So I learned it. I bought more equipment, and I learned wiring and splitting and sending and receiving. It was a real struggle. I showed it to my boss, the judge. She didn’t want to have anything to do with it. But I was enthusiastic about it, so I kept asking her if I could just put a computer on the bench to see if my wiring was correct. She relented, but she made me turn the monitor to where she wouldn’t have to look at it. But she didn’t ever tell me to take it down. Pretty soon, she wanted me to angle the monitor so it would be more visible when she wanted to see the attorneys’ objections. Then she wanted to learn how to scroll backwards, then to search, then to write notes. Eureka!

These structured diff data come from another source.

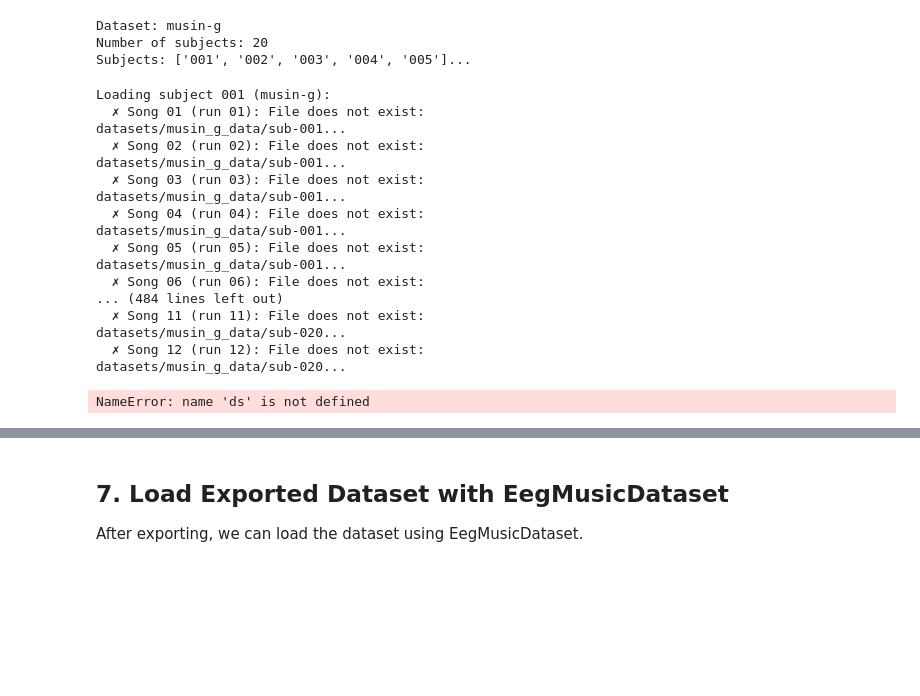
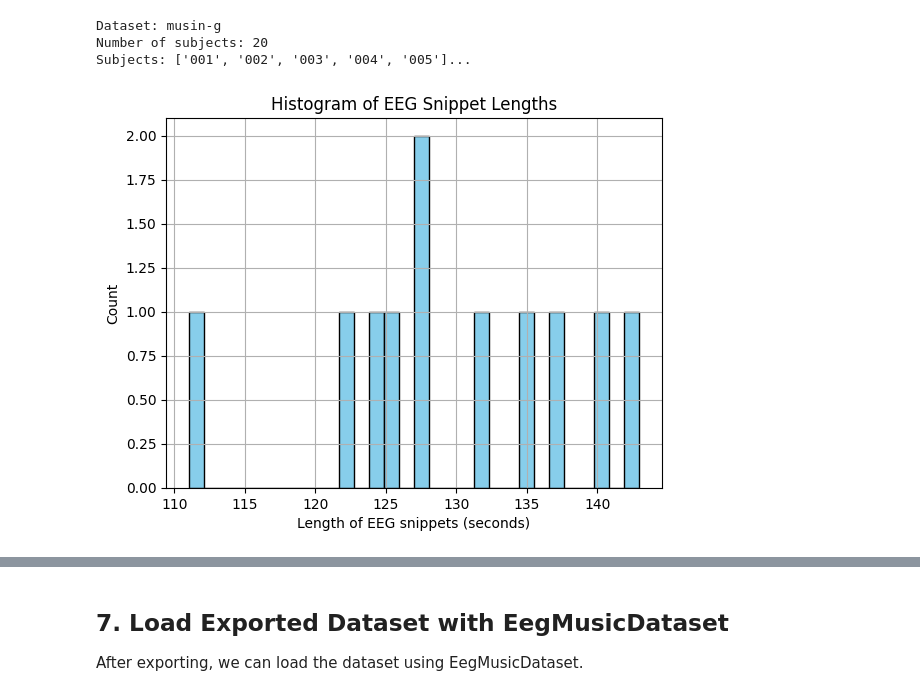
Before and after one commit to zmrocze/eeg-music-code, a Jupyter notebook: src/eeg_music/musin_g_loader_demo.ipynb, the cells around one changed output, grey strips where cells are left out. Cells and saved outputs as stored; diff of their text form; code cells hidden in the pictures; blank space fills up the shorter version.

Commit message:
train on musing dataset

```diff
--- a/src/eeg_music/musin_g_loader_demo.ipynb
+++ b/src/eeg_music/musin_g_loader_demo.ipynb
@@ -45,31 +45,25 @@ Dataset: musin-g
 Number of subjects: 20
 Subjects: ['001', '002', '003', '004', '005']...
 # %%
-loader_export = BCMIMusingLoader(str(musin_g_path))
-loader_export.load_all_subjects()
+# loader_export = BCMIMusingLoader(str(musin_g_path))
+# loader_export.load_all_subjects()
 new_dataset_save_dir = Path("./datasets/musin_g_export2")
-copy_from_dataloader_into_dir(loader_export, new_dataset_save_dir)
+# copy_from_dataloader_into_dir(loader_export, new_dataset_save_dir)
 
 ds = EEGMusicDataset.load_ondisk(new_dataset_save_dir)
-# %% [output]
-Loading subject 001 (musin-g):
-  ✗ Song 01 (run 01): File does not exist:
-datasets/musin_g_data/sub-001...
-  ✗ Song 02 (run 02): File does not exist:
-datasets/musin_g_data/sub-001...
-  ✗ Song 03 (run 03): File does not exist:
-datasets/musin_g_data/sub-001...
-  ✗ Song 04 (run 04): File does not exist:
-datasets/musin_g_data/sub-001...
-  ✗ Song 05 (run 05): File does not exist:
-datasets/musin_g_data/sub-001...
-  ✗ Song 06 (run 06): File does not exist:
-... (484 lines left out)
-  ✗ Song 11 (run 11): File does not exist:
-datasets/musin_g_data/sub-020...
-  ✗ Song 12 (run 12): File does not exist:
-datasets/musin_g_data/sub-020...
-# %%
-ds
-# %% [output]
-NameError: name 'ds' is not defined
+# %%
+import matplotlib.pyplot as plt
+
+s = set()
+for t in ds:
+  l = t.eeg_data.get_eeg().length_seconds()
+  s.add(l)
+
+plt.hist(list(s), bins=30, color='skyblue', edgecolor='black')
+plt.xlabel('Length of EEG snippets (seconds)')
+plt.ylabel('Count')
+plt.title('Histogram of EEG Snippet Lengths')
+plt.grid(True)
+plt.show()
+# %% [output]
+[figure, added]
```
Also changed, not shown: parts of 6 cells of this notebook, 5 other files.
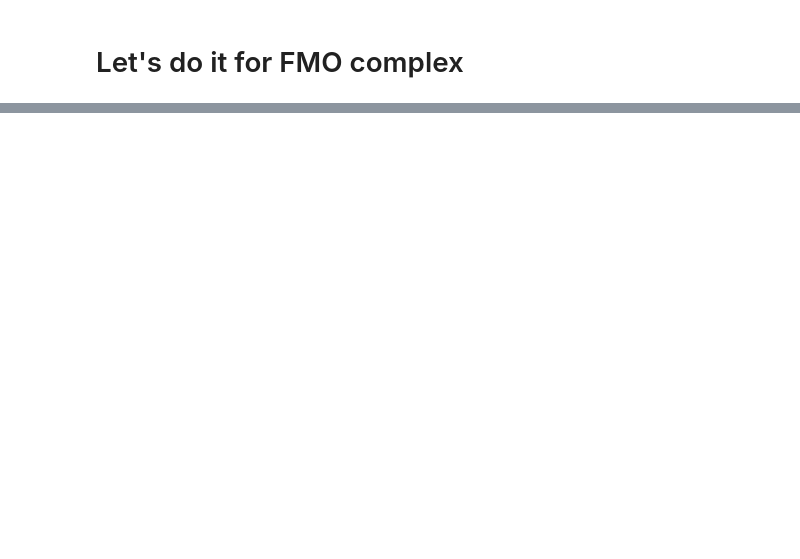
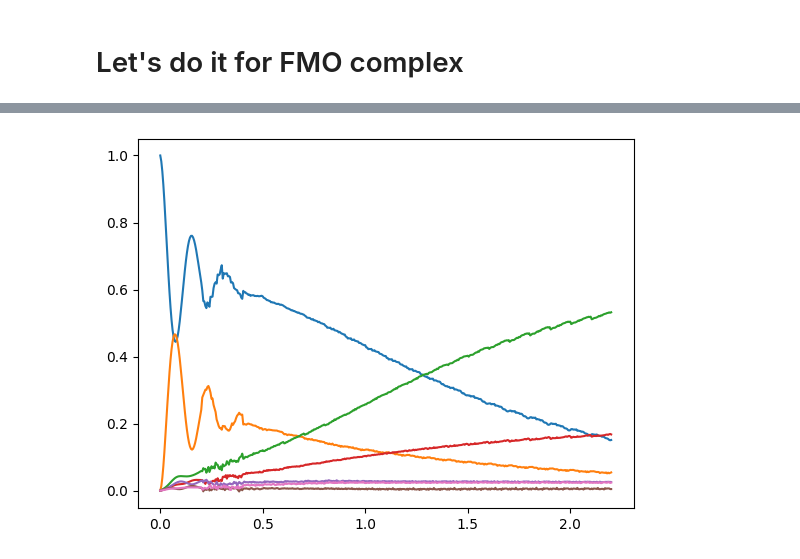
Before and after one commit to Arif-PhyChem/trace_conservation, a Jupyter notebook: unconstrained.ipynb, the cells around one changed output, grey strips where cells are left out. Cells and saved outputs as stored; diff of their text form; code cells hidden in the pictures; blank space fills up the shorter version.

```diff
--- a/unconstrained.ipynb
+++ b/unconstrained.ipynb
@@ -366,4 +408,12 @@ MLQD is ended at 2024-06-19 03:47:31.353803
 <evolution.quant_dyn at 0x...>
+# %%
+# Plotting diagonal terms of rho
+x = np.load('unconstrained_fmo_traj.npy')
+
+for i in [1, 9, 17, 25, 33, 41, 49]:
+  plt.plot(x[:,0], x[:, i])
+# %% [output]
+[figure, added]
 # %%
 # Plot trace vs time
 
```
Also changed, not shown: parts of 9 cells of this notebook.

Realtime (without the hyphen) had come of age. Next struggle was to get other court reporters to accept that our future was in realtime reporting. I felt like the most hated court reporter in the state at times because I provided something that 16 other judges in Wyoming weren’t getting. But when they saw it, they wanted it. (Without extra compensation, of course.)

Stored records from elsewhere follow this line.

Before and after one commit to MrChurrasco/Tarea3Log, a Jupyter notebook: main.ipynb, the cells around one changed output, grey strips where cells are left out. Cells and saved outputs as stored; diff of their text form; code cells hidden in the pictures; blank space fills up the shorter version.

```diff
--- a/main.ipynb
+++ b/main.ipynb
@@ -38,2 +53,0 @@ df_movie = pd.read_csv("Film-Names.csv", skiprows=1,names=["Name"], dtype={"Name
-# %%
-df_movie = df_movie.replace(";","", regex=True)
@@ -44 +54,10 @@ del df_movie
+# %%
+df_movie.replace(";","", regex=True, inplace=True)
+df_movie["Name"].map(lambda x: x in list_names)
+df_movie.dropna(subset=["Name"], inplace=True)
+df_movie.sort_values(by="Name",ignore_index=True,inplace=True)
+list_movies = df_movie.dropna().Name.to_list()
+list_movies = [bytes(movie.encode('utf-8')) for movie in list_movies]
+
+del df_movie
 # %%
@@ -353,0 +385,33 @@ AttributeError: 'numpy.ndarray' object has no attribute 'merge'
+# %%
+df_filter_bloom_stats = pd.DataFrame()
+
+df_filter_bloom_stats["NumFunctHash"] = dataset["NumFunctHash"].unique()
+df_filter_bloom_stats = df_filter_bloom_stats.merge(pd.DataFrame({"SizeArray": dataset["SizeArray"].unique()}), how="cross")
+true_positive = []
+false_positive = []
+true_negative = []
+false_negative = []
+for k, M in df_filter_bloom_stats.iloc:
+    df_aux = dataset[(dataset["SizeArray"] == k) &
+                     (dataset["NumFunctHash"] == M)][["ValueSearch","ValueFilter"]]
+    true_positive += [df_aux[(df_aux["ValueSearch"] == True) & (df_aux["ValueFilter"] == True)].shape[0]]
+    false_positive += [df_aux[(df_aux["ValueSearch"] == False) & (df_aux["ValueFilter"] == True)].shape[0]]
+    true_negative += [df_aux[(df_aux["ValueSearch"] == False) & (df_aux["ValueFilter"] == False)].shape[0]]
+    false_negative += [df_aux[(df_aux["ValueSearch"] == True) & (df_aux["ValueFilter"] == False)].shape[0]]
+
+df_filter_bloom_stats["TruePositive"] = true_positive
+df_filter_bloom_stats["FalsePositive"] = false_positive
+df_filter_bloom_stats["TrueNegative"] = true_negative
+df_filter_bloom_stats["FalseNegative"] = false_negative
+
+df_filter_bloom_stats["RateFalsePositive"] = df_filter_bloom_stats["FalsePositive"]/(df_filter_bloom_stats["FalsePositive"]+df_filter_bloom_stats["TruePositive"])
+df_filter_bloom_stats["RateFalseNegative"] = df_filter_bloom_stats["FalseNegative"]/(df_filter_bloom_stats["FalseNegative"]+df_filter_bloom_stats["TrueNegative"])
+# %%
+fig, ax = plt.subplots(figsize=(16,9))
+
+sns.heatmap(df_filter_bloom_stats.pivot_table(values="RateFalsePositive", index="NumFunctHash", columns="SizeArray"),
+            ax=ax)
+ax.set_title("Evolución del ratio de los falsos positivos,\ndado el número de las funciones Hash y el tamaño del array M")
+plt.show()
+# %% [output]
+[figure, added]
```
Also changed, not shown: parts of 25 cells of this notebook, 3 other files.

Little did I know that this struggle would become the thrust of my presentations and seminars for the next 16-plus years. Of course, I’m talking about realtime for the average reporter.

Now the struggle is real because in order to become a realtime writer, we need to put away the things that we learned as a new reporter, that we thought as a new reporter, that we expected as a new reporter. We need to remember that the struggle is not with the machine, it is with our own expectations. We need to struggle to get to the next level of court reporting to make a difference, either in writing realtime or captioning.

The struggle is real; the rewards are great. Two months ago, I was taking a medical malpractice jury trial with several prominent attorneys, one of whom was intensely hard of hearing. I’ve been gently suggesting to him that realtime could help him. Finally, I just did what I did with my judge those many years ago. I put the realtime on his table and told him that it was free; but if he liked it, I would start charging the next day.

During the trial, this attorney would bring the iPad to bench conferences so he could see what was being whispered — something he hasn’t been able to do for years. Both attorneys used their iPads during the instruction conference to see what the construction of their sentences would look like on their jury charge. That reluctant attorney? He now has set two jury trials with me for the beginning of the year — with realtime. Two weeks ago, I did a realtime feed for a woman who was profoundly deaf, deaf from birth, who read lips but never learned American Sign Language. She read lips, but watched my screen like a hawk. She even got a kick out of a mistran or two that I made.

I know the struggle is real. This job can be the most difficult struggle day in and day out. But with our own self-improvement, learning realtime and becoming accomplished at it makes that struggle turn into satisfied accomplishment. I’m loving that struggle. You will too.

JCR Contributing Editor Keith Lemons, RPR, CRR, can be reached at k.lemons@comcast.net. This article was written on behalf of NCRA’s Realtime and Technology Resource Committee, of which Lemons is a member.